Tyson is one of the hardest working men of our generation. He has been in trucks since he was born. Car seat strapped in and he was ready to go. He started grabbing gears by age 10. Did construction driving belly dump during the summers through high school. Got his CDL at age 18 and owned his own truck by 19: a 1976 Peterbilt 359 extended hood. I met Tyson when he was 19. He left his family in Pendleton, Ore., to go haul logs down on the Oregon Coast in Tillamook. I had met him through some friends at a birthday party. I had no idea when I started dating him what I had gotten myself into at age 17. I knew he worked a lot but didn’t know what it takes to own your own truck and work all day.
Tyson would get up at 1 a.m. and head to work, get off around 7 p.m., shower and head to my house where he would help with with some homework and relax. Then he would go home about 11 and do it all again the next day. My parents just decided he could move in with us. Tyson had known my dad previous to meeting me because he is the log yard boss at Stimson Tillamook.
As a few months went by, Tyson started involving me in business decisions. (I think he really liked me!) He would pick me up from school and I would ride on his last load of the day.

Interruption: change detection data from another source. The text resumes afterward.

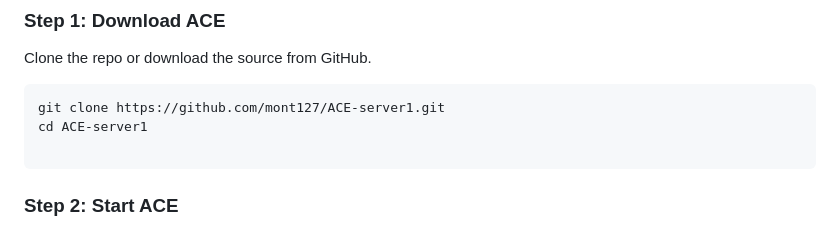
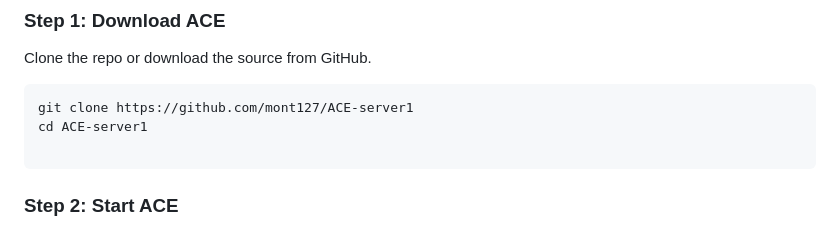
Before and after one commit to mont127/ACE-server1, a Markdown page: README.md, the part around the change. GitHub-like rendering.

````diff
--- a/README.md
+++ b/README.md
@@ -12,7 +12,7 @@ ACE is a lightweight AI web app you can run on your own machine or server. It gi
 ### Step 1: Download ACE
 Clone the repo or download the source from GitHub.
 ```bash
-git clone https://github.com/mont127/ACE-server1.git
+git clone https://github.com/mont127/ACE-server1
 cd ACE-server1
 
 ```
````
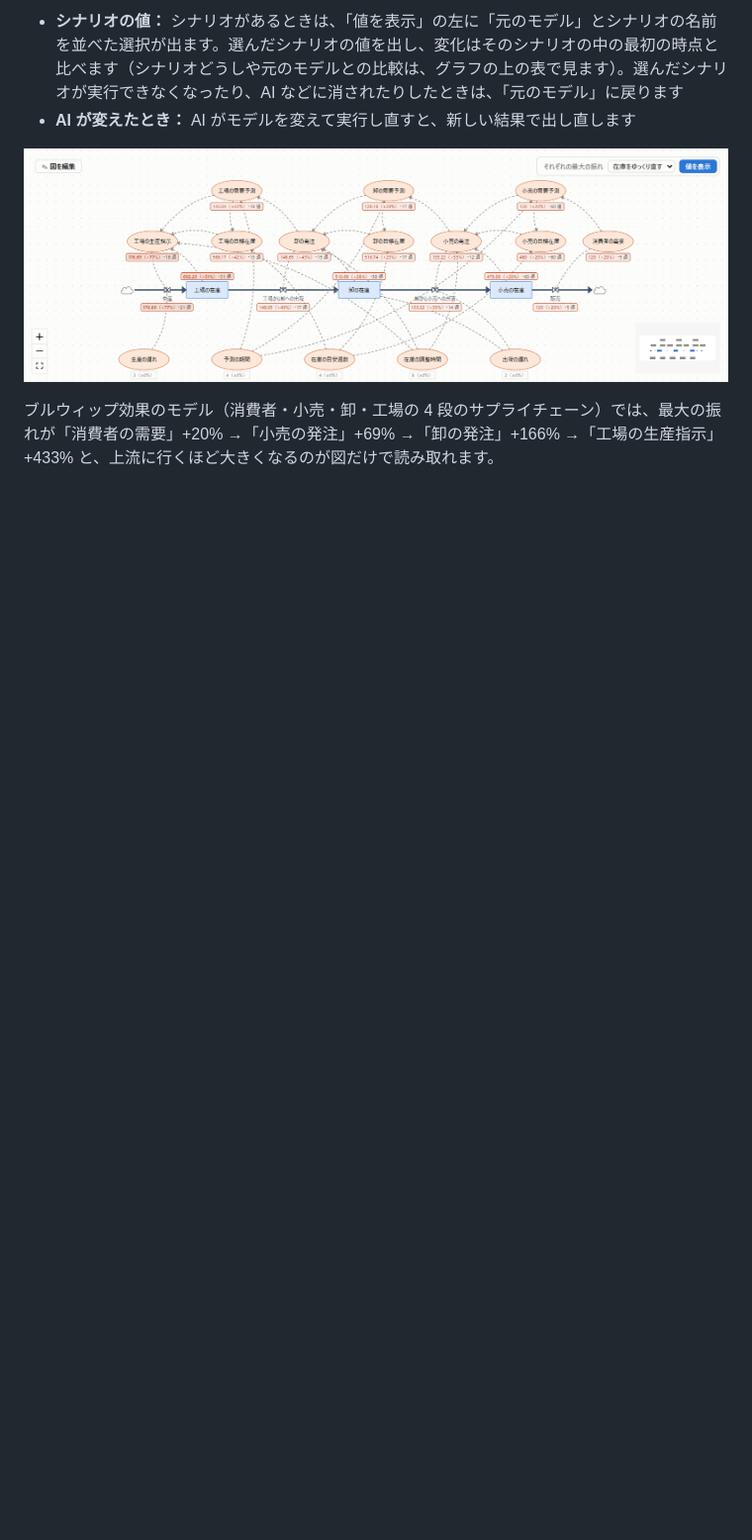
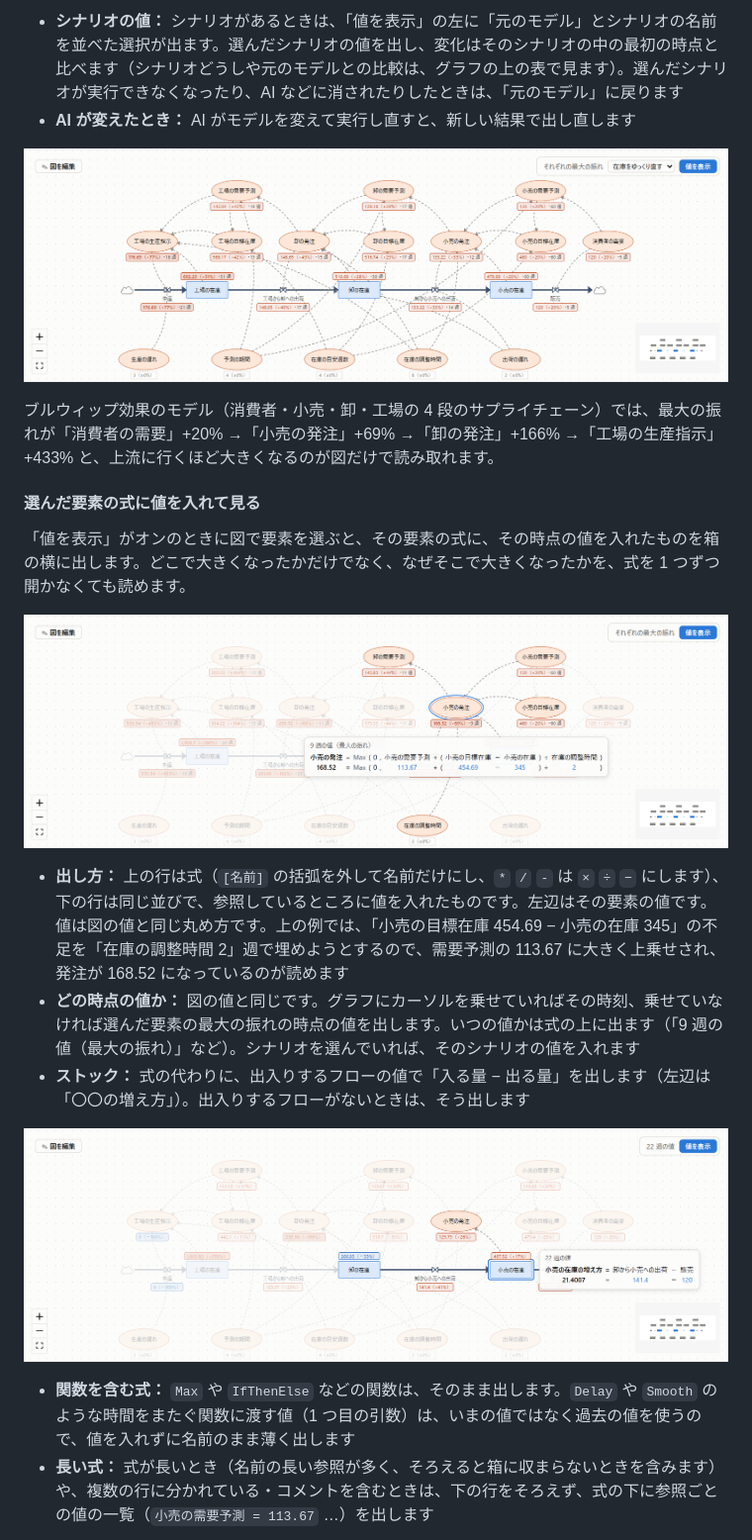
Before and after one commit to kagu3/loopsight, a Markdown page: docs/VIEWER.md, the part around one of its changes. Shown at 99% size. Drawn GitHub-style; pictures changed too: docs/images/viewer/formula-stock.png (added), docs/images/viewer/formula-values.png (added); blank space fills up the shorter version.

Commit message:
ビューア：選んだ要素の式に、その時点の値を入れて図に出す
Co-authored-by: Claude Opus 5.5 <noreply@anthropic.com>

```diff
--- a/docs/VIEWER.md
+++ b/docs/VIEWER.md
@@ -155,3 +155,19 @@ AI は `find_loops` でフィードバックループを探し、`view_diagram`
 ![シナリオを選んで、そのシナリオの値を出したところ](images/viewer/diagram-values-scenario.png)
 
 ブルウィップ効果のモデル（消費者・小売・卸・工場の 4 段のサプライチェーン）では、最大の振れが「消費者の需要」+20% →「小売の発注」+69% →「卸の発注」+166% →「工場の生産指示」+433% と、上流に行くほど大きくなるのが図だけで読み取れます。
+
+#### 選んだ要素の式に値を入れて見る
+
+「値を表示」がオンのときに図で要素を選ぶと、その要素の式に、その時点の値を入れたものを箱の横に出します。どこで大きくなったかだけでなく、なぜそこで大きくなったかを、式を 1 つずつ開かなくても読めます。
+
+![「小売の発注」を選んで、式に 9 週の値を入れたものを出したところ](images/viewer/formula-values.png)
+
+- **出し方：** 上の行は式（`[名前]` の括弧を外して名前だけにし、`*` `/` `-` は `×` `÷` `−` にします）、下の行は同じ並びで、参照しているところに値を入れたものです。左辺はその要素の値です。値は図の値と同じ丸め方です。上の例では、「小売の目標在庫 454.69 − 小売の在庫 345」の不足を「在庫の調整時間 2」週で埋めようとするので、需要予測の 113.67 に大きく上乗せされ、発注が 168.52 になっているのが読めます
+- **どの時点の値か：** 図の値と同じです。グラフにカーソルを乗せていればその時刻、乗せていなければ選んだ要素の最大の振れの時点の値を出します。いつの値かは式の上に出ます（「9 週の値（最大の振れ）」など）。シナリオを選んでいれば、そのシナリオの値を入れます
+- **ストック：** 式の代わりに、出入りするフローの値で「入る量 − 出る量」を出します（左辺は「〇〇の増え方」）。出入りするフローがないときは、そう出します
+
+![グラフにカーソルを乗せて、「小売の在庫」の入る量と出る量を出したところ](images/viewer/formula-stock.png)
+
+- **関数を含む式：** `Max` や `IfThenElse` などの関数は、そのまま出します。`Delay` や `Smooth` のような時間をまたぐ関数に渡す値（1 つ目の引数）は、いまの値ではなく過去の値を使うので、値を入れずに名前のまま薄く出します
+- **長い式：** 式が長いとき（名前の長い参照が多く、そろえると箱に収まらないときを含みます）や、複数の行に分かれている・コメントを含むときは、下の行をそろえず、式の下に参照ごとの値の一覧（`小売の需要予測 = 113.67` …）を出します
+
```
Also changed, not shown: other parts of docs/VIEWER.md (+7 -0 lines), docs/images/viewer/formula-function.png (added), docs/images/viewer/formula-list.png (added), 7 other files.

He even taught me to drive. He taught me so much about finances, old-school Peterbilt 359s, log gear, taxes and so much more.
He decided to buy another truck. He got a 1995 Kenworth T800. That’s when the real lessons came into play. I started driving more and more and we were the talk of the logging industry. He was on the front page of the Log Trucker magazine in September 2011.
After a year went by, in September 2012, we as a couple decided to expand the company and buy another truck. We found the most amazing one out there. An ’86 peterbilt 359 extended hood. Original paint and some bumps and bruises. But I didn’t care. It was a perfect fixer upper. At first he was a little bummed about the condition but after all the attention he got, he loved the truck. She was the mistress in this relationship!
Tyson worked every day to make sure we had enough money for food on the table, an amazing house and to not have any late bills. Sadly, times got tough. We met a guy who needed a truck more than we did so we sold the T800 to him leaving us with the Mistress. (Smurfett was her actual name)
Things just kept breaking faster than we could keep up with. So an opportunity came up where Tyson could go over the road cattle hauling. He had always wanted to do that so I said, “Let’s make it happen!” We parked the Smurfett and hit the road.
We have been out here since May 2013. He works his butt off. Doesn’t sleep much, works ridiculous hours, smells like crap all the time, literally! He doesn’t eat very healthy and is on the phone 24/7. But he doesn’t complain at all. I couldn’t ask for a better person to be on the road with. He’s tough. He has a lot of patience with teaching me things and out here on the road is where I’ve gotten most of my driving experience. Most of the cattle haulers are impressed. I’m 20, and he’s 22 now. We live in an orange Peterbilt 379, pulling a bull rack. Some days I load and unload his trailer. I drive when he’s tired and push him to keep on truckin’ when we are almost there. I clean for him, check his livestock and get him food so that he can have that 10 minutes of rest. He oftentimes tells me to stay inside cause it’s hot out, or he doesn’t want me to get dirty, because he would rather go through the troubles.
I love my trucker for how optimistic he is. I love him for how hard he has worked the past two and a half years I’ve been with him. I love that he doesn’t give up. I love that no matter what the circumstances are out here, he hugs me every day and tells me it’s worth it. I love my trucker for keeping trucking alive, for keeping his head up when life is looking down, for planning our future together, for having hope that within a few months we will be back in his own truck doing what we love. It just takes time. I love my trucker for the life he leads at 22 years old. He will be an amazing husband to me, and father to my children some day. And for what we have, I will always stand by his side. I love my trucker for being a loyal man of his word, working for what he wants and making sure that even when times are tough, the time we spend together in this truck makes it all worth it.
"Until a formal regulation is established with clear guidelines and borders ...